Aerodynamics experiments found that the face mask materials with optimum balance of filtration and breathability were quilter’s cotton, silk, polyester chiffon, flannel, denim, bed sheets, paper towel, canvas, polyester satin, and shop towel.  Higher density (thread count) fabrics filtered better.  Using layers of different materials filtered over 80% of aerosols, probably because of both mechanical filtering and electrostatic attraction (Centers for Disease Control and Prevention “Scientific Brief: Community Use of Cloth Masks”; Fischer et al.; Konda et al; Lindsley et al.; Robertson ; Rodriguez-Palacios et al.; Ueki et al.).

In an experiment in Denmark, all participants did social distancing, and some wore masks outside their homes, and others did not. The difference in infections between the two groups was not statistically significant (Bundgaard et al.; Kolata “Study questions whether masks”).  But they did the study after a lockdown at the start of the pandemic, when the numbers of new cases in the country per day ranged from 56 to 473 (McCrory; Michas).  Also, they did not study if nearby people got infected from the study participants.  So, the study shows that mask wearing makes little difference when incidence is low and people are using other prevention methods (Mandavilli “Confused about Masks?”; Prasad).

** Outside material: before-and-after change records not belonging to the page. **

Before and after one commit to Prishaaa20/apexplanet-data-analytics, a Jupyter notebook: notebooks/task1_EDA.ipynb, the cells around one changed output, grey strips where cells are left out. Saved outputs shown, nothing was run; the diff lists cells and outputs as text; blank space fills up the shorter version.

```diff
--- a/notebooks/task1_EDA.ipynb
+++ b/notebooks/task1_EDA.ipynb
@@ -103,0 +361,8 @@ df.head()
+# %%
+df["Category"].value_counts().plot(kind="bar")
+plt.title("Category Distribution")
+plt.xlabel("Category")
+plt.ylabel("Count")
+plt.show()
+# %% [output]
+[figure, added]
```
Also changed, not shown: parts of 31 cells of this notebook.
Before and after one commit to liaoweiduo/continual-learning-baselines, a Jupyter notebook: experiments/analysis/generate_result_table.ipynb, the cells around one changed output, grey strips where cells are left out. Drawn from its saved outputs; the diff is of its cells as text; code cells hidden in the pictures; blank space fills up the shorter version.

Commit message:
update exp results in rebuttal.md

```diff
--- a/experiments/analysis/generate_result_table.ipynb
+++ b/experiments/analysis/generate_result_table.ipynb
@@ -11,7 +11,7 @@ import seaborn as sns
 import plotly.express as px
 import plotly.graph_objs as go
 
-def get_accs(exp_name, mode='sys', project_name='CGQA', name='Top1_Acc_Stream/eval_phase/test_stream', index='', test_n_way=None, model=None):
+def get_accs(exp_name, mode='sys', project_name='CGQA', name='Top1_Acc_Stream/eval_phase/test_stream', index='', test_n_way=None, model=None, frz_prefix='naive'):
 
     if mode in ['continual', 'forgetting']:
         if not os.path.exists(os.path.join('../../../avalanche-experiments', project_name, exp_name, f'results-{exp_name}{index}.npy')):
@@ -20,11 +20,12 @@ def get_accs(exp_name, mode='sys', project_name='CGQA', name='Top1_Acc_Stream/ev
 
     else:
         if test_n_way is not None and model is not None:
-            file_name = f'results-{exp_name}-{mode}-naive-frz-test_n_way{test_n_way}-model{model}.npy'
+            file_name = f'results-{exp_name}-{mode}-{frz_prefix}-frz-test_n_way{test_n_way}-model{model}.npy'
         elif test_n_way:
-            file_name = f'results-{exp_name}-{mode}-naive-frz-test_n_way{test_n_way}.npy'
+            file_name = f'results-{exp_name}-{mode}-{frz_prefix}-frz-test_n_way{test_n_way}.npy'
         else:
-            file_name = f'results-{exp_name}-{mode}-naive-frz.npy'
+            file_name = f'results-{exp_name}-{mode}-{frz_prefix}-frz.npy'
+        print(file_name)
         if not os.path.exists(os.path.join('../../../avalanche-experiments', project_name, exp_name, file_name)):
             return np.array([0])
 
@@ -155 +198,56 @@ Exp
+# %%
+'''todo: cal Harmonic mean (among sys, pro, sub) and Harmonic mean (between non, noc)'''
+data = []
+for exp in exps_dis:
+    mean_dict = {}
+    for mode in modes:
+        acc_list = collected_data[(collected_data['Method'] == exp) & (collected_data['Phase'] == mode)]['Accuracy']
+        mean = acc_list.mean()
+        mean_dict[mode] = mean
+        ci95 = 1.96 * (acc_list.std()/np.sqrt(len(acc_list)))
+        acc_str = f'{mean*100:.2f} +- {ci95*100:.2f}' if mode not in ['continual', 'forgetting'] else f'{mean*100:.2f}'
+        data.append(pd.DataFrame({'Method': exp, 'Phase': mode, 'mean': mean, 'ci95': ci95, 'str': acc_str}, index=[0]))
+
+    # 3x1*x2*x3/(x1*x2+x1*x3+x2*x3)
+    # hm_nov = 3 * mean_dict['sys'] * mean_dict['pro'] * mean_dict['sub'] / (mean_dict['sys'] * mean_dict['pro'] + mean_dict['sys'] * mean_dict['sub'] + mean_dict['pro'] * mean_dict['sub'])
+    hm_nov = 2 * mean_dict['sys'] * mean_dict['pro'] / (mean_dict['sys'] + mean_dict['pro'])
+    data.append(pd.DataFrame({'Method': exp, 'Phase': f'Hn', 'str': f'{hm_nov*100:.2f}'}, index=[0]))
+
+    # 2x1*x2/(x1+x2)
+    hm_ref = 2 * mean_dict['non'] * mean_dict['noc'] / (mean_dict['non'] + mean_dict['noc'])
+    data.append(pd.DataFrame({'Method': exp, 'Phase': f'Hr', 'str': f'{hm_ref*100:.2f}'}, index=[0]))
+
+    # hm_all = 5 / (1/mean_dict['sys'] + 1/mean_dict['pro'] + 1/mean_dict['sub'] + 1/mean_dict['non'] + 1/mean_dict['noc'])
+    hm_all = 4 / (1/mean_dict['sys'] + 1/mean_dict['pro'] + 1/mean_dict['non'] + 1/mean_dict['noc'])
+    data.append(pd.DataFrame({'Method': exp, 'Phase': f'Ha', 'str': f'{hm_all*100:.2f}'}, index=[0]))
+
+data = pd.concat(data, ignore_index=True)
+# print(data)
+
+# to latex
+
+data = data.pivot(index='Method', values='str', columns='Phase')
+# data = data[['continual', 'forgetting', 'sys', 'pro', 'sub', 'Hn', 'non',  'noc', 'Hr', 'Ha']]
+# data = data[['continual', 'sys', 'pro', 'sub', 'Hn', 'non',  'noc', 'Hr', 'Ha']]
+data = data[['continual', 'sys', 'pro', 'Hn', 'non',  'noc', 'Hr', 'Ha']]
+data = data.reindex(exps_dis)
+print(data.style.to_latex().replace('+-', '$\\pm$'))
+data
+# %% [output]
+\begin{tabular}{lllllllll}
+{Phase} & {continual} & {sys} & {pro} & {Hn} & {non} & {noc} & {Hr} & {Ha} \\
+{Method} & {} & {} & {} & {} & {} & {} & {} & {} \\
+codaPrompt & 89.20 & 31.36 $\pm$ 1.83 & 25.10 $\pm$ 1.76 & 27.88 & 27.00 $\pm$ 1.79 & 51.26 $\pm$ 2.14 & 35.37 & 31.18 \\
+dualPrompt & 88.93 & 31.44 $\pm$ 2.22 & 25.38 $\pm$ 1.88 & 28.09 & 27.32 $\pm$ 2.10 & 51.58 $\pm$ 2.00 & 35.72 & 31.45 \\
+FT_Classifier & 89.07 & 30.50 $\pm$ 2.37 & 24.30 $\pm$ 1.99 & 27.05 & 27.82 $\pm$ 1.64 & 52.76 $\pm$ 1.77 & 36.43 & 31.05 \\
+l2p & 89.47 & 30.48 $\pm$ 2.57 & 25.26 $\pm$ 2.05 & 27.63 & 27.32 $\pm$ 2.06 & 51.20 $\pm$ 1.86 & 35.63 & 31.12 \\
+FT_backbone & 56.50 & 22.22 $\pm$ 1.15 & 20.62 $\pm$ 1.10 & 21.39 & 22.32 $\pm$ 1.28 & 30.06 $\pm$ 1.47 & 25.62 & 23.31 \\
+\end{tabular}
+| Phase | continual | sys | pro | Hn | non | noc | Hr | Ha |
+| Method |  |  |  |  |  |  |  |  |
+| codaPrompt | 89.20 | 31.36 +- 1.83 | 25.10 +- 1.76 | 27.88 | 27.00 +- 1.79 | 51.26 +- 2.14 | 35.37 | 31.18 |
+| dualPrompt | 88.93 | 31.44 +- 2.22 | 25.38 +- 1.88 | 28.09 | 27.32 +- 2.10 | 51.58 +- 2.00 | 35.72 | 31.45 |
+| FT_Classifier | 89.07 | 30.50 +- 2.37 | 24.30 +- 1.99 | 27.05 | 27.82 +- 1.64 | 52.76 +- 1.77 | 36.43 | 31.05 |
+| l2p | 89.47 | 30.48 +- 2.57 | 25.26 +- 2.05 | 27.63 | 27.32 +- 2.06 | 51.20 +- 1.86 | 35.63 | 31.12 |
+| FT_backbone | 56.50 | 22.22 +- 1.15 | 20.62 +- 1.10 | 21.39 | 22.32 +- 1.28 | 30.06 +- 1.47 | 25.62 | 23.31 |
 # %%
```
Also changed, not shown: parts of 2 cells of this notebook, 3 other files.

Experiments found that wearing clear plastic face shields protects the wearer from droplets, especially the eyes. For example, when a Texas hospital mandated face shield use, COVID-19 and other hospital acquired infections decreased (Walker “Face Shields”).  When Indian Community Health Workers did home visit contact tracing while protecting themselves with physical separations and personal protective equipment (alcohol hand gel, masks, gloves, and shoe covers), 19% got infected.  When they added face shields, none got infected (Bhaskar, Arun).   Experts recommended that people start wearing simple face shields when out in the community.

Several companies sell them, and people can make and disinfect their own face shields (Bacher, Ianzito; Infectious Disease Society of America; Perencevich et al. including the comments).  A comparison of several studies of the effects of using them found “that eye protection could confer additional benefit” (Chu et al.).

But experiments found that when people exhaled while wearing a face shield, the aerosols flowed around the sides into the open air.  When they exhaled wearing masks with valves, aerosols flowed through the valve into the open air (Verma et al .“Visualizing droplet dispersal”).

If people used face masks, face shields, hygiene, and distancing, and changed their cultures to expect each other to maintain those norms, then they could greatly reduce community transmission (Gawande).  For example, circumscribed areas, traffic restrictions, home confinement, social distancing, centralized quarantine, and universal symptom survey probably contributed to decreases in infections and severe case rates in Wuhan, which provided an example of epidemic control methods people elsewhere used (Hartley & Perencevich; Pan A, Liu, et al.).

People conducted natural, real-life experiments with the effectiveness of masks by wearing masks on some air flights and not wearing them on some others.   A review of the scientific literature on this found much secondary transmission on flights when few people wore masks, and little or no transmission cases when almost all people wore masks (Duocleff; Freedman, Wilder-Smith.).